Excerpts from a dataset
######

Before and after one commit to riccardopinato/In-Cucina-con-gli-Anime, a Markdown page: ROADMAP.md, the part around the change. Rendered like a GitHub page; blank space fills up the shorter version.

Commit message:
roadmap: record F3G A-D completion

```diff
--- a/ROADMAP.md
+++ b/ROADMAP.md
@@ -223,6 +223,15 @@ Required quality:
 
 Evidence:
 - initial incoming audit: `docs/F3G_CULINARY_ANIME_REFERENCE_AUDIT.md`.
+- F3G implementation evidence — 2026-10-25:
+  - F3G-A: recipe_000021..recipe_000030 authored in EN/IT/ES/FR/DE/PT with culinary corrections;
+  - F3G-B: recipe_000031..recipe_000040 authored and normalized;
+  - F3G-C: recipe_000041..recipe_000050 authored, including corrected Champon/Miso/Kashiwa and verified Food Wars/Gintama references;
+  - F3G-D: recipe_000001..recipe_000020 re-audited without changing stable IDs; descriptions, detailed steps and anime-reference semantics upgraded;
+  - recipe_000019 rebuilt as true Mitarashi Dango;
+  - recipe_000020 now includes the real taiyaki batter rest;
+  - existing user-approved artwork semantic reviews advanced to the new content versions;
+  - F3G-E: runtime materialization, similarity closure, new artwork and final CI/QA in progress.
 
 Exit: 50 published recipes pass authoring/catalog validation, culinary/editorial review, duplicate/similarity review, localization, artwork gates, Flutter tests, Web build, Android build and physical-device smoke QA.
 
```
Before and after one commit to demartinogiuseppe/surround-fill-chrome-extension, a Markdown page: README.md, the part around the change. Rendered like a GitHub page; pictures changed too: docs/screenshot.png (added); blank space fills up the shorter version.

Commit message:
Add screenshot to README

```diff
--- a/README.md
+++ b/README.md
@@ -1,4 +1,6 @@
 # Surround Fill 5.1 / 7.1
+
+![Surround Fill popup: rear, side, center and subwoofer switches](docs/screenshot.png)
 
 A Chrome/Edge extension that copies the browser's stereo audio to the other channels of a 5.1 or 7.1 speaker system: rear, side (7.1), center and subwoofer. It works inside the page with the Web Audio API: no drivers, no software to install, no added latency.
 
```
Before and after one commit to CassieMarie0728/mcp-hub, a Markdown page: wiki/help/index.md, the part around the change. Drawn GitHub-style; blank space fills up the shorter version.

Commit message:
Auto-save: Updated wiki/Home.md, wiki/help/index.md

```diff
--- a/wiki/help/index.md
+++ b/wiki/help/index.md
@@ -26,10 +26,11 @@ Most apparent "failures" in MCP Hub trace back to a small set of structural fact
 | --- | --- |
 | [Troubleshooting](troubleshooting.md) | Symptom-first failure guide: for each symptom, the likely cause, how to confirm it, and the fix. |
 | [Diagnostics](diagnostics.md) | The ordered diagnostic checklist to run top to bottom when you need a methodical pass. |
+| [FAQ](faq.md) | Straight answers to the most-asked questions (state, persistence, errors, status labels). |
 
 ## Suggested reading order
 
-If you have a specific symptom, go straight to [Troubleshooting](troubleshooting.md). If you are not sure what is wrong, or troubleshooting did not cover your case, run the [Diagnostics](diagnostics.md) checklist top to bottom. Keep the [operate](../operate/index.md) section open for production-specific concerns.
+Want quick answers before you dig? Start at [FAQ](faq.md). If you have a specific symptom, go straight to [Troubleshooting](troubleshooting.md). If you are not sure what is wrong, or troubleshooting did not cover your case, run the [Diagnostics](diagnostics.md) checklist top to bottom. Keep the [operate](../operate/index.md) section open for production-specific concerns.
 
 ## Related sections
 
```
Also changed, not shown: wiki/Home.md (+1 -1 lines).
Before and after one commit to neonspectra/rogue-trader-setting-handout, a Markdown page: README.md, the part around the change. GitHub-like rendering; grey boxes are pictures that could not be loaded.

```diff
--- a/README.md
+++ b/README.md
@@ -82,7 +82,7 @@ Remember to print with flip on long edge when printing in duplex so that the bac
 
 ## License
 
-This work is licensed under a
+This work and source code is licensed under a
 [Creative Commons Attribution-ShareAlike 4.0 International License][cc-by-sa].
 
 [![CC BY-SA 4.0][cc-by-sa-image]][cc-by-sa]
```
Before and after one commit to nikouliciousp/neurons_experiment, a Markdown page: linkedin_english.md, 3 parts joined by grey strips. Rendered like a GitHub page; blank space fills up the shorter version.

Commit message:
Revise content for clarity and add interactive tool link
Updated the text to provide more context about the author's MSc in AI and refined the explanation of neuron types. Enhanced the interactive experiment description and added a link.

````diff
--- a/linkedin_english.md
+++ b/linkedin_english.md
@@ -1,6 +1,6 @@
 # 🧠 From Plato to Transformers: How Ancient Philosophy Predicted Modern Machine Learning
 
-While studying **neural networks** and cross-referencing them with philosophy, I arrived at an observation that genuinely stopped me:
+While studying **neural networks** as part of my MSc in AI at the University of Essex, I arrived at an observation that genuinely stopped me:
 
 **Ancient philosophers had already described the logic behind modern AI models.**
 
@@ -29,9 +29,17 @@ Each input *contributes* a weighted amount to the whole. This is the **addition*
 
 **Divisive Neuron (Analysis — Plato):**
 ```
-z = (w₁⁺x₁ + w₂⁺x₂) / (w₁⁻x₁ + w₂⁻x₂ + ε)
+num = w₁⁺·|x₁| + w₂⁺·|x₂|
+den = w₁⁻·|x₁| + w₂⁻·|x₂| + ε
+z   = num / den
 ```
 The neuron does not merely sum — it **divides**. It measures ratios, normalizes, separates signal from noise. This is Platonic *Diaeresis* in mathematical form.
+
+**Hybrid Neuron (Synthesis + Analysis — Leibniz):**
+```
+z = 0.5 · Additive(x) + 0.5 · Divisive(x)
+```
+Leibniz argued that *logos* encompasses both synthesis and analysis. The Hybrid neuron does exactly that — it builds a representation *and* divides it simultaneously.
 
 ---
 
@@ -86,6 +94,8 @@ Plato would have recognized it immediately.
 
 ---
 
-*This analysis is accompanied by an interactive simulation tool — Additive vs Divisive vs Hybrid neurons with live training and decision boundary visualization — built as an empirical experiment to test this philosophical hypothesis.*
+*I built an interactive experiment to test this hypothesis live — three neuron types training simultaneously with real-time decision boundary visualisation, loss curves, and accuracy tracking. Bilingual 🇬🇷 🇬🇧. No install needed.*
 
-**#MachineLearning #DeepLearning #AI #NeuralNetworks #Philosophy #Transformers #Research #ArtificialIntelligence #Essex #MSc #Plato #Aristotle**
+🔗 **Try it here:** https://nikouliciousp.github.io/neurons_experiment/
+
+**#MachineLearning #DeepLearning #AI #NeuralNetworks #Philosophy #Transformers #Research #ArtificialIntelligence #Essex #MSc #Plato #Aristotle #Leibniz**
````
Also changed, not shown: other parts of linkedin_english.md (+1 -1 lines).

######

▸ Exercise details
Every line in the records above with "Keep" in it adds one to the count; give that count and nothing else.

▸ Reply to the exercise
2